“The Google issue has had a crystallizing effect,” says Lester Ross, managing partner in Beijing for U.S. law firm Wilmer Cutler Pickering Hale and Dorr. “It raised the consciousness of government and of the boardrooms and other stakeholders” about the difficulties of doing business in China, he says.

Foreign investors have long complained about China’s haphazard legal system and regulation.

These were mere annoyances when China was an emerging market. Today, the huge Chinese market is increasingly fundamental to the health of large Western multinationals. Lose here, say Western executives, and multinationals are weakened globally.

So, as you can see, the stakes are huge. Companies that have built robust Chinese growth into their business models and revenue projections are increasingly anxious — and for good reason.

It doesn’t help that China’s systematic efforts to create state-backed, homegrown, market-leading behemoths doesn’t stop at “indigenous innovation.”

Remember that these issues are being raised by foreign transnationals in the immediate aftermath of what McAfee calls Operation Aurora, an outbreak of corporate espionage that allegedly saw China-based hackers attempt to purloin the source code, product formulas, and other intellectual property in “software configuration management systems” of at least 20 (and perhaps as many as 100) US-based companies. (Yes, Google was one of them, and that’s how and when his latest conflagration with China began.)

We don’t know what intellectual property was stolen from which companies. That information is not being volunteered. What’s not at issue is that somebody was trying to get what McAfee’s calls the corporate “crown jewels.”
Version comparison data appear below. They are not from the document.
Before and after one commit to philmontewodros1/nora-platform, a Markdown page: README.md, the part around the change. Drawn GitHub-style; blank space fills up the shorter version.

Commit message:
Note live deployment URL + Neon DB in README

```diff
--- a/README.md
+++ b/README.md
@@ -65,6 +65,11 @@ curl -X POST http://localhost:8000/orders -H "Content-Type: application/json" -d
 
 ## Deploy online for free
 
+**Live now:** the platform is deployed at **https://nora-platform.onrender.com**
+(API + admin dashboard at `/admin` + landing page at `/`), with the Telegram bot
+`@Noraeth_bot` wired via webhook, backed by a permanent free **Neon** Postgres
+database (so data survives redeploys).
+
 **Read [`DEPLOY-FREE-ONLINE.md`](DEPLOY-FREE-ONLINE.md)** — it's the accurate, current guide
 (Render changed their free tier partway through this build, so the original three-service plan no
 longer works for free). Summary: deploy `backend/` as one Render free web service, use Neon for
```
I’m not saying censorship and human-rights abuses are not important issues. I wish they were more important than they are. But the fact is, this story is even bigger, with ramifications that could affect the health of Western economies as well as the profitability of the corporations they host.